- he burst into the parlor with
lilazing eyes, and, hurling the black
hearted betrayer to the floor, he
placed'the muzzle of his breech-load
er at his temple, hissing:
" Villain, swear'to me that you
will make an honest woman of this
poor duped angel or
. I Will strew the
floor with your devilish brains !"
"Hooray!" shouted young Sny
der sitting up and clapping his
hands. " That's way up. Magnif. .
"Beautiful, papa. . Encore ! En
core! Bralio!" added Maria, de
lightedly. " I never saw anything
better at Baldwin's."
"Eh ? What.? ?" stam
mered thebewildered parent, ground-
ing arms. . •
' " We were so afraid that you would
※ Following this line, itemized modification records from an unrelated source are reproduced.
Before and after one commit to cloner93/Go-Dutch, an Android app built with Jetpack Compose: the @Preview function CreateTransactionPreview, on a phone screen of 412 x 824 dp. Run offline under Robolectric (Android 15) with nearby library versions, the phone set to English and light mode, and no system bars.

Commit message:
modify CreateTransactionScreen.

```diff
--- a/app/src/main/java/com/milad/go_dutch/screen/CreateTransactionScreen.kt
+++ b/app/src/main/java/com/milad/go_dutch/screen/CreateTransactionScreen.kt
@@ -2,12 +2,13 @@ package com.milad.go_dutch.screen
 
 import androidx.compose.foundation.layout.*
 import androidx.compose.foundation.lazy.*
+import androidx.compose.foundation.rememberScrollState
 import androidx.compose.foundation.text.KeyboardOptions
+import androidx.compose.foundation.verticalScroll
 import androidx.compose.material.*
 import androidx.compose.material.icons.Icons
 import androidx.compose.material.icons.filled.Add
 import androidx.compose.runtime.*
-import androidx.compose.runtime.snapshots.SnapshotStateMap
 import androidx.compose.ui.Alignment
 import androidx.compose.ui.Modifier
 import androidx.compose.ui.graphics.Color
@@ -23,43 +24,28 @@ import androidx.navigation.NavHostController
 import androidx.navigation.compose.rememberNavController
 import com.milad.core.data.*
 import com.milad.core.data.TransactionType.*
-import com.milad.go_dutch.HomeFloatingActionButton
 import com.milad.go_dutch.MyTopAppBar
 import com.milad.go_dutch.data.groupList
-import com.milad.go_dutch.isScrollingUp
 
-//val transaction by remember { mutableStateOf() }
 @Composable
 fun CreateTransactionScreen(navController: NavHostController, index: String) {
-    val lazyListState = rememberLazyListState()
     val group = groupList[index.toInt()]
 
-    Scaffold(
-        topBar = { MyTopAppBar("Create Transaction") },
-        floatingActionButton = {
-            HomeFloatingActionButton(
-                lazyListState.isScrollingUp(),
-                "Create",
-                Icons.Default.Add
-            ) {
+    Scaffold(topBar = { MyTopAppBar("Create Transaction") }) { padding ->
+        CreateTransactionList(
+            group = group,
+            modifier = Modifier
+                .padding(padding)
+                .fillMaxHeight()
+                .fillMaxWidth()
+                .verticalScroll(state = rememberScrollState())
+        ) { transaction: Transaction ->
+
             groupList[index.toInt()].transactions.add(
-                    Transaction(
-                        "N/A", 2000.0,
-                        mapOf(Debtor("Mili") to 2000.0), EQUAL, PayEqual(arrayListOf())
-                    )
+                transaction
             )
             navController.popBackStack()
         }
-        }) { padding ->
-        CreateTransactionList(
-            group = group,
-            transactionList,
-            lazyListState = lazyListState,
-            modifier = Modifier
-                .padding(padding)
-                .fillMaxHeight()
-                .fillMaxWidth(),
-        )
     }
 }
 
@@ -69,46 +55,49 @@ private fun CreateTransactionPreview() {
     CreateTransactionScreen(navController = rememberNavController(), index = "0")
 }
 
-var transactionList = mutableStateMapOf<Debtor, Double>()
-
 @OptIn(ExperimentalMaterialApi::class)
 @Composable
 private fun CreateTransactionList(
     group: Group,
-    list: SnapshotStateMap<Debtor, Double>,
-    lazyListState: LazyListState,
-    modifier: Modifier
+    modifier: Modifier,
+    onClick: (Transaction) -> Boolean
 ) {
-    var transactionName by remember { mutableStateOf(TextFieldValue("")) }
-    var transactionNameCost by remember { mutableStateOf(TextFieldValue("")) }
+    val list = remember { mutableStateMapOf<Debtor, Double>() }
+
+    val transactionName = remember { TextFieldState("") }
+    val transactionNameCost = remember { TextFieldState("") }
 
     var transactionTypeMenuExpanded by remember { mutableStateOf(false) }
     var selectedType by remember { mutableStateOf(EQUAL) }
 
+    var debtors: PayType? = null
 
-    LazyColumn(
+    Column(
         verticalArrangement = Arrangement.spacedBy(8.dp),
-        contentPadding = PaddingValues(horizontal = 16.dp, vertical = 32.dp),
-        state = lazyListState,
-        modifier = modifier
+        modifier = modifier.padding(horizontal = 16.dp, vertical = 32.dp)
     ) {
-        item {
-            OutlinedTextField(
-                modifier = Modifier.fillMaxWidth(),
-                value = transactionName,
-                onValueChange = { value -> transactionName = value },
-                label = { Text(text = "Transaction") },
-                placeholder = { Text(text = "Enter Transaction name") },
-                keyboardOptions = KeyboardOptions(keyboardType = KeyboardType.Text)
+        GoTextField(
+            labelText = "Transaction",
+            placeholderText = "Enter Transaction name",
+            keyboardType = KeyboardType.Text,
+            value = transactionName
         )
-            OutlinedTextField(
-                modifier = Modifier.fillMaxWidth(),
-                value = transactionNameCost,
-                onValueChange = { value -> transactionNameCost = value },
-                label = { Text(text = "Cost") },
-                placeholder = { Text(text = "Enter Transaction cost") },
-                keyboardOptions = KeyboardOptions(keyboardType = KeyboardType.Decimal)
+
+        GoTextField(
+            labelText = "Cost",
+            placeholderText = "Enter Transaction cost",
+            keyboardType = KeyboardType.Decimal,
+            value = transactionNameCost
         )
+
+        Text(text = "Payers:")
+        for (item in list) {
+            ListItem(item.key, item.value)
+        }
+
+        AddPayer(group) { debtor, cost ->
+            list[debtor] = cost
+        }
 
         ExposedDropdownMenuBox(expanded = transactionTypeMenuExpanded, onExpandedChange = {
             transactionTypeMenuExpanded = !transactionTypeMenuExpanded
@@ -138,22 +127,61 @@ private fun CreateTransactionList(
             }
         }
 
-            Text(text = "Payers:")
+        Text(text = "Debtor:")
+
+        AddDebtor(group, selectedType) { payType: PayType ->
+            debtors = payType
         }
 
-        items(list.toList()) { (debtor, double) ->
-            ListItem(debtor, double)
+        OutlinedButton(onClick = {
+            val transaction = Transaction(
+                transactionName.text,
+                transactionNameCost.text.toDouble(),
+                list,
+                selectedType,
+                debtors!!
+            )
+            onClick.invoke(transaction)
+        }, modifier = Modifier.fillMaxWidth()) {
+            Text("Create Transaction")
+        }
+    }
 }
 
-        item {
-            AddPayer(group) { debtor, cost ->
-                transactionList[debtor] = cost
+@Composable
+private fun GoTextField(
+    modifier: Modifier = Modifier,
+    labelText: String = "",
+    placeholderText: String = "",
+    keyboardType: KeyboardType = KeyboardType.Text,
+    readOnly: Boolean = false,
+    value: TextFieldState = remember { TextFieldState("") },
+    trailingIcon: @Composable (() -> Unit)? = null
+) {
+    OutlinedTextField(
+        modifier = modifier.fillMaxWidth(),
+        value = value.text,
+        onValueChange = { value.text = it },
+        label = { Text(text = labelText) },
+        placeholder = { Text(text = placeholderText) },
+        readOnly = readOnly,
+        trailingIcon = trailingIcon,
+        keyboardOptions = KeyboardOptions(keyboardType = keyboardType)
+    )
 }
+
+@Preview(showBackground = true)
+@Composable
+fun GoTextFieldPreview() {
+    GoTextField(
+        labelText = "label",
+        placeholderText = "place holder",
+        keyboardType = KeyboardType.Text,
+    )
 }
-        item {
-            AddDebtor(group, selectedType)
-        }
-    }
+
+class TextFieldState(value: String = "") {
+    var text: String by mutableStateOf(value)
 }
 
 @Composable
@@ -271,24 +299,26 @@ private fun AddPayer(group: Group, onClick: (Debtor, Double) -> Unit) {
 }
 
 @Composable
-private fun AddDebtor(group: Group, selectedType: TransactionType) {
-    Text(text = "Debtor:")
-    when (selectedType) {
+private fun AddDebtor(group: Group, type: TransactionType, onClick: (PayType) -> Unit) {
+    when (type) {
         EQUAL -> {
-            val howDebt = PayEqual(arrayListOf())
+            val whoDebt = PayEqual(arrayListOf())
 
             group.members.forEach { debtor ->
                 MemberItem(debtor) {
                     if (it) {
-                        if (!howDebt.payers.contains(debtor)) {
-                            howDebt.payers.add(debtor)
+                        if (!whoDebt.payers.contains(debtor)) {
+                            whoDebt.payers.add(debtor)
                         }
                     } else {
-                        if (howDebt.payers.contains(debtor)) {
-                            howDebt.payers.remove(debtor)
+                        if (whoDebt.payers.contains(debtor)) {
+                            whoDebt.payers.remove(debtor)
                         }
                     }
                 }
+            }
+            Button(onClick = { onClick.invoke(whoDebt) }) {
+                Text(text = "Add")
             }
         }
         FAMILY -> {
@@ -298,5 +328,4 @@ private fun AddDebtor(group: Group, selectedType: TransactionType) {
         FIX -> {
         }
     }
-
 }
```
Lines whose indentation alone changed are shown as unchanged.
object to . My taking part,in the pri
vate theatricals. Ma said you'd nev
er listen to it. But you act better
'than any of us—doesn't he, Bobby ?"
- "You bet," replied .Bobby, fer-
vently. " Guess you must have been
an amateur Macready once, sir."
Then mt. Bazembeecoughed and
wiped' his forehead, and mumbled
about,his having a good deal of that
sort of thing when he was young, and
that Maria must be apre to take in
the mat when her young friend had
gone, and then went up to bed and
&earned he was playing an outraged
•commun4 to crowded houses all
night,----San Francisco Paper.
WHEN a hard working man looks,
around among his acquaintances and'
notes that-there are a number who
fare sumptuously every day and yet
apparently never do any work, or
have any care for the future, the tin
thoughtful are puzzled and apt to be •
discouraged, and think there is some
thing wrong in theaward to industry
and merit. But few among the - I - tido--
lent are as h•dppy and' free from care
as they appear. There is no Teal pleas 7.
are in idleness except ass relaxation
from toil. There is more true enjoy.-
meat in the anticipatioci of a holiday
than in its realization. The man who
is 'out' of debt and free from vices and
earns his bread by the sweat of WI
brow is the happiest man after. aIP
THE man.who rides Ws bicycle b
roundabout way of reaebing . an end.
A sawyer° nsaehine-agent bu no enuel.:
in himself when be oohdetnua a Singer. .
AT-.a baby show - there is usually.a fight
amt.ng the °meanders of • the infantry.
• A DA1563: that is most 'adoribiti—The
tone in which you have a real good time.
ii nothing that unlocks poll
feeling quicker thins Thanbgiviog Ur.
t , , . A